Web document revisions
***
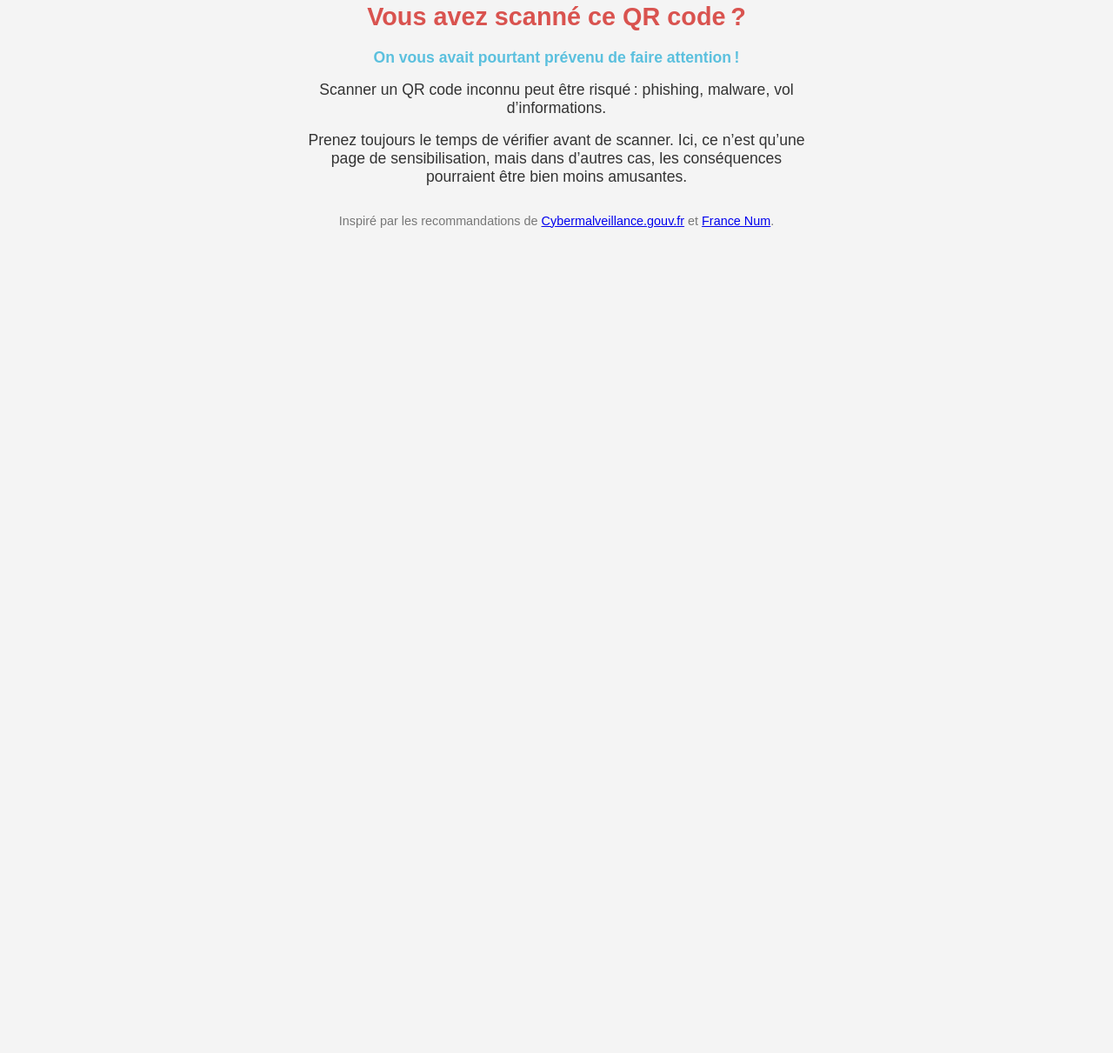
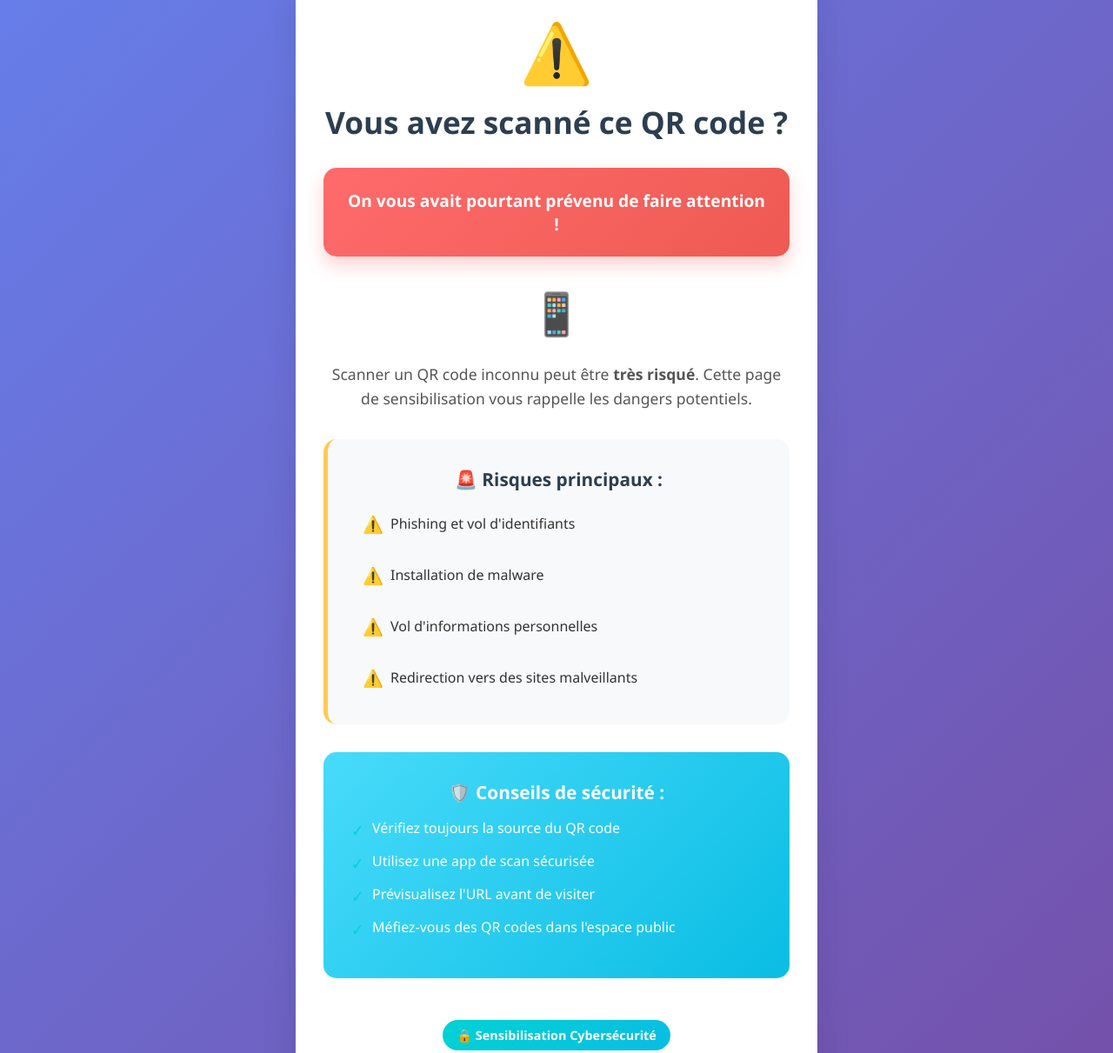
Before and after one commit to matibebeat/attention-qr, a plain HTML site: page index.html in a window 1280 px wide. Shown: the part 48-1259 px from the top of the page at 87% size. Before the commit the page ends 800 px from the top, so only its background shows below. Drawn offline with Linux system fonts and the light colour scheme.

Commit message:
ajout de style

```diff
--- a/index.html
+++ b/index.html
@@ -2,43 +2,252 @@
 <html lang="fr">
 <head>
     <meta charset="UTF-8" />
+    <meta name="viewport" content="width=device-width, initial-scale=1.0" />
     <title>Vous avez scanné ce QR code ?</title>
     <style>
+        * {
+            margin: 0;
+            padding: 0;
+            box-sizing: border-box;
+        }
+
         body {
-      font-family: Arial, sans-serif;
-      background: #f4f4f4;
+            font-family: 'Segoe UI', Tahoma, Geneva, Verdana, sans-serif;
+            background: linear-gradient(135deg, #667eea 0%, #764ba2 100%);
             color: #333;
+            min-height: 100vh;
+            display: flex;
+            align-items: center;
+            justify-content: center;
+            padding: 1rem;
+        }
+
+        .container {
+            background: white;
+            border-radius: 20px;
+            box-shadow: 0 20px 40px rgba(0, 0, 0, 0.1);
+            max-width: 600px;
+            width: 100%;
+            padding: 3rem 2rem;
+            text-align: center;
+            position: relative;
+            overflow: hidden;
+        }
+
+        .container::before {
+            content: '';
+            position: absolute;
+            top: 0;
+            left: 0;
+            right: 0;
+            height: 5px;
+            background: linear-gradient(90deg, #ff6b6b, #feca57, #48dbfb, #ff9ff3);
+        }
+
+        .warning-icon {
+            font-size: 4rem;
+            color: #ff6b6b;
+            margin-bottom: 1rem;
+            animation: pulse 2s infinite;
+        }
+
+        @keyframes pulse {
+            0% { transform: scale(1); }
+            50% { transform: scale(1.05); }
+            100% { transform: scale(1); }
+        }
+
+        h1 {
+            color: #2c3e50;
+            font-size: 2.2rem;
+            font-weight: 700;
+            margin-bottom: 1.5rem;
+            line-height: 1.2;
+        }
+
+        .alert-box {
+            background: linear-gradient(135deg, #ff6b6b, #ee5a52);
+            color: white;
+            padding: 1.5rem;
+            border-radius: 15px;
+            margin: 2rem 0;
+            font-weight: 600;
+            font-size: 1.2rem;
+            box-shadow: 0 10px 20px rgba(255, 107, 107, 0.3);
+        }
+
+        p {
+            font-size: 1.1rem;
+            line-height: 1.6;
+            margin: 1.5rem 0;
+            color: #555;
+        }
+
+        .risk-list {
+            background: #f8f9fa;
+            border-radius: 15px;
             padding: 2rem;
-      text-align: center;
-      max-width: 600px;
-      margin: auto;
+            margin: 2rem 0;
+            border-left: 5px solid #feca57;
         }
+
+        .risk-list h3 {
+            color: #2c3e50;
+            margin-bottom: 1rem;
+            font-size: 1.3rem;
+        }
+
+        .risk-items {
+            display: grid;
+            gap: 1rem;
+            text-align: left;
+        }
+
+        .risk-item {
+            display: flex;
+            align-items: center;
+            gap: 0.5rem;
+            padding: 0.5rem;
+        }
+
+        .risk-item::before {
+            content: '⚠️';
+            font-size: 1.2rem;
+        }
+
+        .tips-section {
+            background: linear-gradient(135deg, #48dbfb, #0abde3);
+            color: white;
+            padding: 2rem;
+            border-radius: 15px;
+            margin: 2rem 0;
+        }
+
+        .tips-section h3 {
+            margin-bottom: 1rem;
+            font-size: 1.3rem;
+        }
+
+        .tip {
+            text-align: left;
+            margin: 1rem 0;
+            padding-left: 1.5rem;
+            position: relative;
+        }
+
+        .tip::before {
+            content: '✓';
+            position: absolute;
+            left: 0;
+            color: #00d2d3;
+            font-weight: bold;
+            font-size: 1.2rem;
+        }
+
+        footer {
+            margin-top: 3rem;
+            padding-top: 2rem;
+            border-top: 2px solid #eee;
+            font-size: 0.9rem;
+            color: #777;
+        }
+
+        footer a {
+            color: #667eea;
+            text-decoration: none;
+            font-weight: 600;
+            transition: color 0.3s ease;
+        }
+
+        footer a:hover {
+            color: #764ba2;
+            text-decoration: underline;
+        }
+
+        .qr-icon {
+            font-size: 3rem;
+            margin: 1rem 0;
+            opacity: 0.7;
+        }
+
+        @media (max-width: 768px) {
+            .container {
+                padding: 2rem 1.5rem;
+                margin: 1rem;
+            }
+
             h1 {
-      color: #d9534f;
                 font-size: 1.8rem;
             }
-    p {
+
+            .alert-box {
                 font-size: 1.1rem;
+                padding: 1.2rem;
+            }
+
+            .warning-icon {
+                font-size: 3rem;
+            }
+        }
+
+        .security-badge {
+            display: inline-block;
+            background: linear-gradient(135deg, #00d2d3, #0abde3);
+            color: white;
+            padding: 0.5rem 1rem;
+            border-radius: 25px;
+            font-size: 0.9rem;
+            font-weight: 600;
             margin: 1rem 0;
-    }
-    .highlight {
-      font-weight: bold;
-      color: #5bc0de;
-    }
-    footer {
-      margin-top: 2rem;
-      font-size: 0.9rem;
-      color: #777;
         }
     </style>
 </head>
 <body>
-  <h1>Vous avez scanné ce QR code ?</h1>
-  <p><span class="highlight">On vous avait pourtant prévenu de faire attention !</span></p>
-  <p>Scanner un QR code inconnu peut être risqué : phishing, malware, vol d’informations.</p>
-  <p>Prenez toujours le temps de vérifier avant de scanner. Ici, ce n’est qu’une page de sensibilisation, mais dans d’autres cas, les conséquences pourraient être bien moins amusantes.</p>
+<div class="container">
+    <div class="warning-icon">⚠️</div>
+
+    <h1>Vous avez scanné ce QR code ?</h1>
+
+    <div class="alert-box">
+        On vous avait pourtant prévenu de faire attention !
+    </div>
+
+    <div class="qr-icon">📱</div>
+
+    <p>Scanner un QR code inconnu peut être <strong>très risqué</strong>. Cette page de sensibilisation vous rappelle les dangers potentiels.</p>
+
+    <div class="risk-list">
+        <h3>🚨 Risques principaux :</h3>
+        <div class="risk-items">
+            <div class="risk-item">Phishing et vol d'identifiants</div>
+            <div class="risk-item">Installation de malware</div>
+            <div class="risk-item">Vol d'informations personnelles</div>
+            <div class="risk-item">Redirection vers des sites malveillants</div>
+        </div>
+    </div>
+
+    <div class="tips-section">
+        <h3>🛡️ Conseils de sécurité :</h3>
+        <div class="tip">Vérifiez toujours la source du QR code</div>
+        <div class="tip">Utilisez une app de scan sécurisée</div>
+        <div class="tip">Prévisualisez l'URL avant de visiter</div>
+        <div class="tip">Méfiez-vous des QR codes dans l'espace public</div>
+    </div>
+
+    <div class="security-badge">
+        🔒 Sensibilisation Cybersécurité
+    </div>
+
+    <p>Ici, ce n'est qu'une page éducative, mais dans d'autres cas, les conséquences pourraient être <strong>bien plus graves</strong>.</p>
+
     <footer>
-    Inspiré par les recommandations de <a href="https://www.cybermalveillance.gouv.fr/" target="_blank">Cybermalveillance.gouv.fr</a> et <a href="https://www.francenum.gouv.fr/" target="_blank">France Num</a>.
+        <p>Inspiré par les recommandations de :</p>
+        <p>
+            <a href="https://www.cybermalveillance.gouv.fr/" target="_blank" rel="noopener">🇫🇷 Cybermalveillance.gouv.fr</a>
+            •
+            <a href="https://www.francenum.gouv.fr/" target="_blank" rel="noopener">France Num</a>
+        </p>
     </footer>
+</div>
 </body>
 </html>
```
Lines whose indentation alone changed are shown as unchanged.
***
Exercise aim —
Search the entries for the string "border" and copy each line where it occurs.

Solution to this task —
+            box-sizing: border-box;
+            border-radius: 20px;
+            border-radius: 15px;
+            border-radius: 15px;
+            border-left: 5px solid #feca57;
+            border-radius: 15px;
+            border-top: 2px solid #eee;
+            border-radius: 25px;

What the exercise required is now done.